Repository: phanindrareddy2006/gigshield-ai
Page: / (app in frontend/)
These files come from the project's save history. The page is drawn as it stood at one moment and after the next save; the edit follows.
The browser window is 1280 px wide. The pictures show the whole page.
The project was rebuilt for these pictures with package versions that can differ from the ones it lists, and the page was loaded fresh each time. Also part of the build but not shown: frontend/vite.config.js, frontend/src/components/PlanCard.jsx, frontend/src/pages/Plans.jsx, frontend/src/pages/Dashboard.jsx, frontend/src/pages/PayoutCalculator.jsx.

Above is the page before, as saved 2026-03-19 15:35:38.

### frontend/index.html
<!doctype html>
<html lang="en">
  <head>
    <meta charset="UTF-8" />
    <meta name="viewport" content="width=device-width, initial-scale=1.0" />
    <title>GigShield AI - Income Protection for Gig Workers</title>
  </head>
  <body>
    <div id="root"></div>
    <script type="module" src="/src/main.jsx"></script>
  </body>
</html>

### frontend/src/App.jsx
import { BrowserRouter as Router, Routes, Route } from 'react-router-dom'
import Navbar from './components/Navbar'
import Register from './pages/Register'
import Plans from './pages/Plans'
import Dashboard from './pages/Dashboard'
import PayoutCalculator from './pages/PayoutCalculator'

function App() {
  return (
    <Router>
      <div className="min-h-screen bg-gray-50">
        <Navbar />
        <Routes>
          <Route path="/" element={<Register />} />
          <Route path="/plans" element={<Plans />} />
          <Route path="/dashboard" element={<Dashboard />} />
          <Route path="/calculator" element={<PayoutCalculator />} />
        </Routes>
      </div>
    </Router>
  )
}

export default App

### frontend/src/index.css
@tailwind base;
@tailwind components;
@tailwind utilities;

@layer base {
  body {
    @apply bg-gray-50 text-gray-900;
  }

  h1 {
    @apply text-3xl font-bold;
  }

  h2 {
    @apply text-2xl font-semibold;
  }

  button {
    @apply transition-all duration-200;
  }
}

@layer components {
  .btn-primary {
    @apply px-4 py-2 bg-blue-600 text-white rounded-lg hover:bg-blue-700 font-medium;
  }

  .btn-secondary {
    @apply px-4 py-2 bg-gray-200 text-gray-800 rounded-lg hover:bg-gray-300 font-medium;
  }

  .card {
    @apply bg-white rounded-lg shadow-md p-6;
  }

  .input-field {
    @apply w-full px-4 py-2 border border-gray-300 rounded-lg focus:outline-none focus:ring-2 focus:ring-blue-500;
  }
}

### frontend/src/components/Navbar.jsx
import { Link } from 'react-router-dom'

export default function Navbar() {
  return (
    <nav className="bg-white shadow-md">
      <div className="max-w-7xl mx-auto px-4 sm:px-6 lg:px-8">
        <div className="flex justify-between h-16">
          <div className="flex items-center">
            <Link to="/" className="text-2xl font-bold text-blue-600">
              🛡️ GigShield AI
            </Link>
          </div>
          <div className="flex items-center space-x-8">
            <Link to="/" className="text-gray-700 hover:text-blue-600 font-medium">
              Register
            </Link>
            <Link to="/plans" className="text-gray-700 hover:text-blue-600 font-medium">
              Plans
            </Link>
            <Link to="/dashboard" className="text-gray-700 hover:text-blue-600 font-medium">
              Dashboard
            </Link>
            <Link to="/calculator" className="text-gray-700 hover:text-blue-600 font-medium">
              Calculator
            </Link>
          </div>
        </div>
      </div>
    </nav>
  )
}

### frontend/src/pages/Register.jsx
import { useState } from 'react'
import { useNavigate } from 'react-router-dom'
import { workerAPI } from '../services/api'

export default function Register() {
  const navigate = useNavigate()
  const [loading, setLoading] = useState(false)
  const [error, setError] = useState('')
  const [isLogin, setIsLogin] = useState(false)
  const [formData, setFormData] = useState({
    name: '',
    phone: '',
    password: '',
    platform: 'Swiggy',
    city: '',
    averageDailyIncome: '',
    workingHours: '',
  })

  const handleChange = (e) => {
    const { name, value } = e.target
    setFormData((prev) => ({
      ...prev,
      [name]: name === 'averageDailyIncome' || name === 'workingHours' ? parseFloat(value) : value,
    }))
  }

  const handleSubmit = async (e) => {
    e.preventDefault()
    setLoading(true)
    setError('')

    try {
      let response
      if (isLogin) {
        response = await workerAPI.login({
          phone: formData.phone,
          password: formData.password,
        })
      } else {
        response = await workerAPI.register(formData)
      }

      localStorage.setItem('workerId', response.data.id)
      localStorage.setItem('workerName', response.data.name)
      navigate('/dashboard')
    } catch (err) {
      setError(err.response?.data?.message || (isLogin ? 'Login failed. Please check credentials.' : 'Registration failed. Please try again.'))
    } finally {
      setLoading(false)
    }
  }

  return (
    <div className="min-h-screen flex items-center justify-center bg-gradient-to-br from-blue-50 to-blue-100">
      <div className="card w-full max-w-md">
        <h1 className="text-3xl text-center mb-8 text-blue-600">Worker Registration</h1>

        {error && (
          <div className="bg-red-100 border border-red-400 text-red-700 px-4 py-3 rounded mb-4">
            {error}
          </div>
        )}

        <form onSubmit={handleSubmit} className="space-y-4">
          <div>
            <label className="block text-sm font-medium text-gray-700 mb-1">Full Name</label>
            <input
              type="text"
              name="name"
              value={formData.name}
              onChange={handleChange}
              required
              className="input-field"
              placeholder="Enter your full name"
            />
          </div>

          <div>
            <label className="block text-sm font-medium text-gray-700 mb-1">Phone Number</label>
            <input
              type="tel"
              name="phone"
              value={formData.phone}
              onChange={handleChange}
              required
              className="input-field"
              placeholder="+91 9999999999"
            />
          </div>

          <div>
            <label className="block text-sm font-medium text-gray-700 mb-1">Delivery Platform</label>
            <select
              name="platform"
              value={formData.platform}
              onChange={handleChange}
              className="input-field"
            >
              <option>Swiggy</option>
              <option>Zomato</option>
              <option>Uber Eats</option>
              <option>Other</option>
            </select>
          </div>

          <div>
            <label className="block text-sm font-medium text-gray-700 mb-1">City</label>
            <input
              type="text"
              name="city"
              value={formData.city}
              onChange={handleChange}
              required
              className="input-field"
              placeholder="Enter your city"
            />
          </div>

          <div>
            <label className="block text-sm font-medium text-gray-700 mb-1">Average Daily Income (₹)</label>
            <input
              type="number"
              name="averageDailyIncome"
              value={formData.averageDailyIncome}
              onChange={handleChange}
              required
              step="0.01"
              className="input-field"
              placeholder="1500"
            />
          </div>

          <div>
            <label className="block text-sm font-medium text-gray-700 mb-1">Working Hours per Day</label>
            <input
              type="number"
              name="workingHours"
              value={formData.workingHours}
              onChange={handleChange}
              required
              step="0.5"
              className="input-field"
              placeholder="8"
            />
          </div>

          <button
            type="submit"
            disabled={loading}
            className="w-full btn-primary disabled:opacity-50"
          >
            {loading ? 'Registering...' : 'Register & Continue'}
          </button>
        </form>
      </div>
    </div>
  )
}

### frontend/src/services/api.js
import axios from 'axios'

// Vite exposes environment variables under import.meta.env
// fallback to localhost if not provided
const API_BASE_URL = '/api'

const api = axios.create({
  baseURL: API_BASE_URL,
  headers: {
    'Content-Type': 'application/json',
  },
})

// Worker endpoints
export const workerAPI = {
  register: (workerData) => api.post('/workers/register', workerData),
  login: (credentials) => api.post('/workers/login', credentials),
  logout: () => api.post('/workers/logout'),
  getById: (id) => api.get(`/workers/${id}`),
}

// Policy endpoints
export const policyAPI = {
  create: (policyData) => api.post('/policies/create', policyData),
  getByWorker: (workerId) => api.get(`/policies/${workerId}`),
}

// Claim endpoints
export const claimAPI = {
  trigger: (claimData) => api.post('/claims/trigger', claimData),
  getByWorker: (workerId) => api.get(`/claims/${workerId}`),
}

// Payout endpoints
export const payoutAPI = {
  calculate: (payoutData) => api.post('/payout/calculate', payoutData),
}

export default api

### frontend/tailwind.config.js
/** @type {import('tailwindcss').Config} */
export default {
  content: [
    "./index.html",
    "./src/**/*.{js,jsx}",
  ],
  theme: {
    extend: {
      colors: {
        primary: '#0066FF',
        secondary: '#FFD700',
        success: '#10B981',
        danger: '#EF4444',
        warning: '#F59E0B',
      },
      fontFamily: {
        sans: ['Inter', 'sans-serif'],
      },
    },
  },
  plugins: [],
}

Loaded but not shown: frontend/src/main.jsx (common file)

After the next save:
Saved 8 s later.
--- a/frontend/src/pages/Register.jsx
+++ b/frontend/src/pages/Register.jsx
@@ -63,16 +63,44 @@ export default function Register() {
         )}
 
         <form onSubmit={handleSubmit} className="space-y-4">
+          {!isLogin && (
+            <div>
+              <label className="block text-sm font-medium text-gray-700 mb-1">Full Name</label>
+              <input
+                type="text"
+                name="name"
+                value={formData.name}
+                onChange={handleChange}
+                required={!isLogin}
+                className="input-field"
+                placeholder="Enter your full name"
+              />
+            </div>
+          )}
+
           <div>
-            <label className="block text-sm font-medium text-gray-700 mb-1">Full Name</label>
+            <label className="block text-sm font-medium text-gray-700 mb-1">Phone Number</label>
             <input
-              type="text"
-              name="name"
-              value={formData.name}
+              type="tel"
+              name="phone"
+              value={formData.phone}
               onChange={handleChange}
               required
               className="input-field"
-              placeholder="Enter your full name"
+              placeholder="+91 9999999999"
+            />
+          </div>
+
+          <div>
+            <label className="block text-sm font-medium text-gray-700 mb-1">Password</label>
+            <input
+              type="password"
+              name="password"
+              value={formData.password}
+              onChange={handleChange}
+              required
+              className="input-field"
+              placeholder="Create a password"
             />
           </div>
══════════
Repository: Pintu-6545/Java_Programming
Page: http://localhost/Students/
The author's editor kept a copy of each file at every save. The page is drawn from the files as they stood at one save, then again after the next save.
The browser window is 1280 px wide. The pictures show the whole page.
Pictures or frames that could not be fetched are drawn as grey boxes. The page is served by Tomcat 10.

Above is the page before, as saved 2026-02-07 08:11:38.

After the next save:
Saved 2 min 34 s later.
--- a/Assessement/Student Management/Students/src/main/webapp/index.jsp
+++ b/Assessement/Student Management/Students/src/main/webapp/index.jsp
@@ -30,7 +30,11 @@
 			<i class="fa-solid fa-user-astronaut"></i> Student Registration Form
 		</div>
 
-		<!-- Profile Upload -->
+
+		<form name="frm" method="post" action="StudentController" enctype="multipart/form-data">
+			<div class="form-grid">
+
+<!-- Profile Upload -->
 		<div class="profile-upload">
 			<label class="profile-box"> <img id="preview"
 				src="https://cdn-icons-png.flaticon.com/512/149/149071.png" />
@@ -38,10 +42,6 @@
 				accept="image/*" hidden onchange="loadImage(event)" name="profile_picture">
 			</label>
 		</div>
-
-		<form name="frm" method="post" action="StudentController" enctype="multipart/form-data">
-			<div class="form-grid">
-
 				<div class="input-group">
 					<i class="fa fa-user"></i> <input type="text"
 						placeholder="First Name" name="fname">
══════════
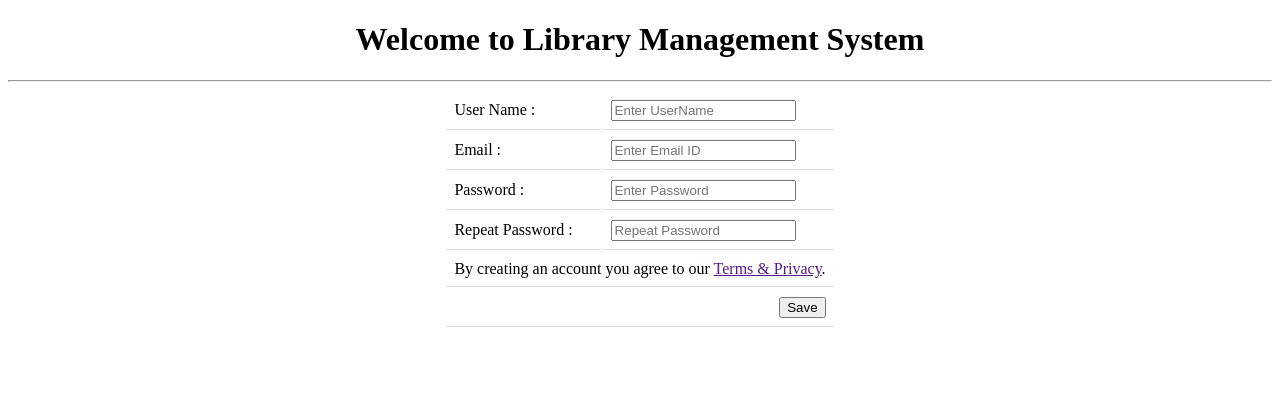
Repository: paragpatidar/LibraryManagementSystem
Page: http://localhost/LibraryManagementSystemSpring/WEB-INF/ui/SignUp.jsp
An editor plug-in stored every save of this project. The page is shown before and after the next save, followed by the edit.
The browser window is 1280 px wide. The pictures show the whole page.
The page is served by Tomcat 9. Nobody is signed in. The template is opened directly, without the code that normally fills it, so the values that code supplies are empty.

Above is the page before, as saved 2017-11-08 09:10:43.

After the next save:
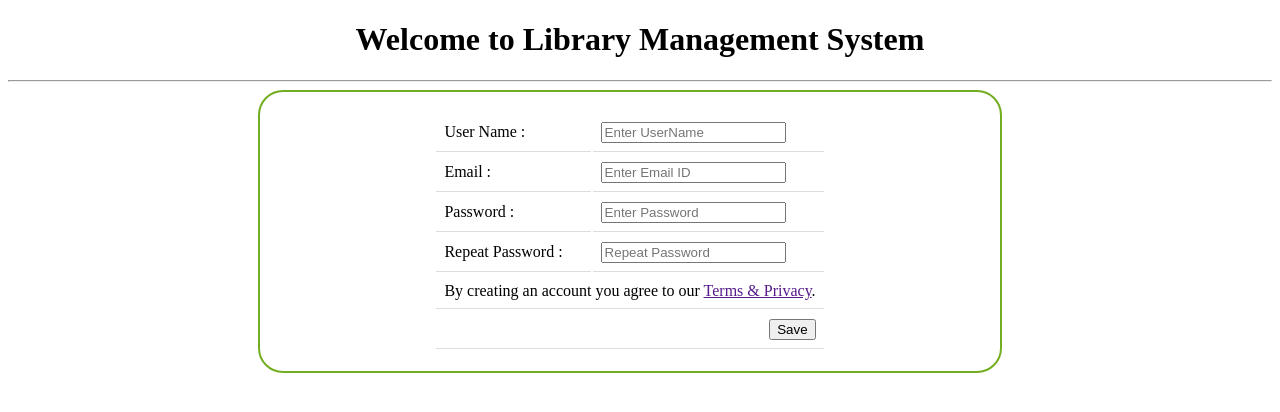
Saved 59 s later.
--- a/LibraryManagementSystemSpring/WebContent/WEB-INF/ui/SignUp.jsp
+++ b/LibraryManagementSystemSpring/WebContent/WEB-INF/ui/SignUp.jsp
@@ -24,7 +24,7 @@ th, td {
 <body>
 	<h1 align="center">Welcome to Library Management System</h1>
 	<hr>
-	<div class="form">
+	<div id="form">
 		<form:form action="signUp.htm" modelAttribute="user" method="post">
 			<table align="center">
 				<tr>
══════════
Task prompt
Copy every line from the entries that contains the word "export".

Result for this exercise
export default App
export default function Navbar() {
export default function Register() {
export const workerAPI = {
export const policyAPI = {
export const claimAPI = {
export const payoutAPI = {
export default api
export default {
@@ -63,16 +63,44 @@ export default function Register() {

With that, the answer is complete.